Task directions: In the records below, the line containing "Update index.html" is the first to keep. Retype it and all later lines exactly, through the end.

Task inputs:

☆ ☆ ☆

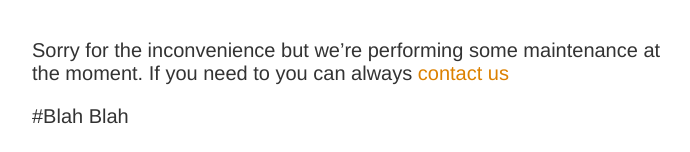
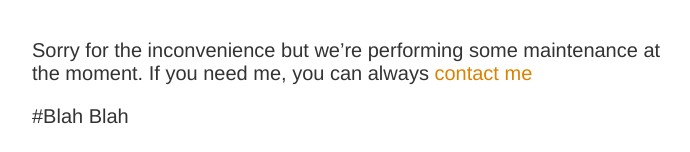
Before and after one commit to iamkavishka/iamkavishka.github.io, a plain HTML site: page index.html in a window 1280 px wide. Shown: the part 219-371 px from the top of the page, without its empty margins (283-973 px from the left). Drawn offline with Linux system fonts and the light colour scheme.

Commit message:
Update index.html

```diff
--- a/index.html
+++ b/index.html
@@ -11,7 +11,7 @@
 <article>
     <h1>We&rsquo;ll be back soon!</h1>
     <div>
-Sorry for the inconvenience but we&rsquo;re performing some maintenance at the moment. If you need to you can always <a href="https://wa.me/+94779218324">contact us</a></p>
+Sorry for the inconvenience but we&rsquo;re performing some maintenance at the moment. If you need me, you can always <a href="https://wa.me/+94779218324">contact me</a></p>
         #Blah Blah</p>
     </div>
 </article>
```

☆ ☆ ☆

The completed task:
Update index.html

```diff
--- a/index.html
+++ b/index.html
@@ -11,7 +11,7 @@
 <article>
     <h1>We&rsquo;ll be back soon!</h1>
     <div>
-Sorry for the inconvenience but we&rsquo;re performing some maintenance at the moment. If you need to you can always <a href="https://wa.me/+94779218324">contact us</a></p>
+Sorry for the inconvenience but we&rsquo;re performing some maintenance at the moment. If you need me, you can always <a href="https://wa.me/+94779218324">contact me</a></p>
         #Blah Blah</p>
     </div>
 </article>
```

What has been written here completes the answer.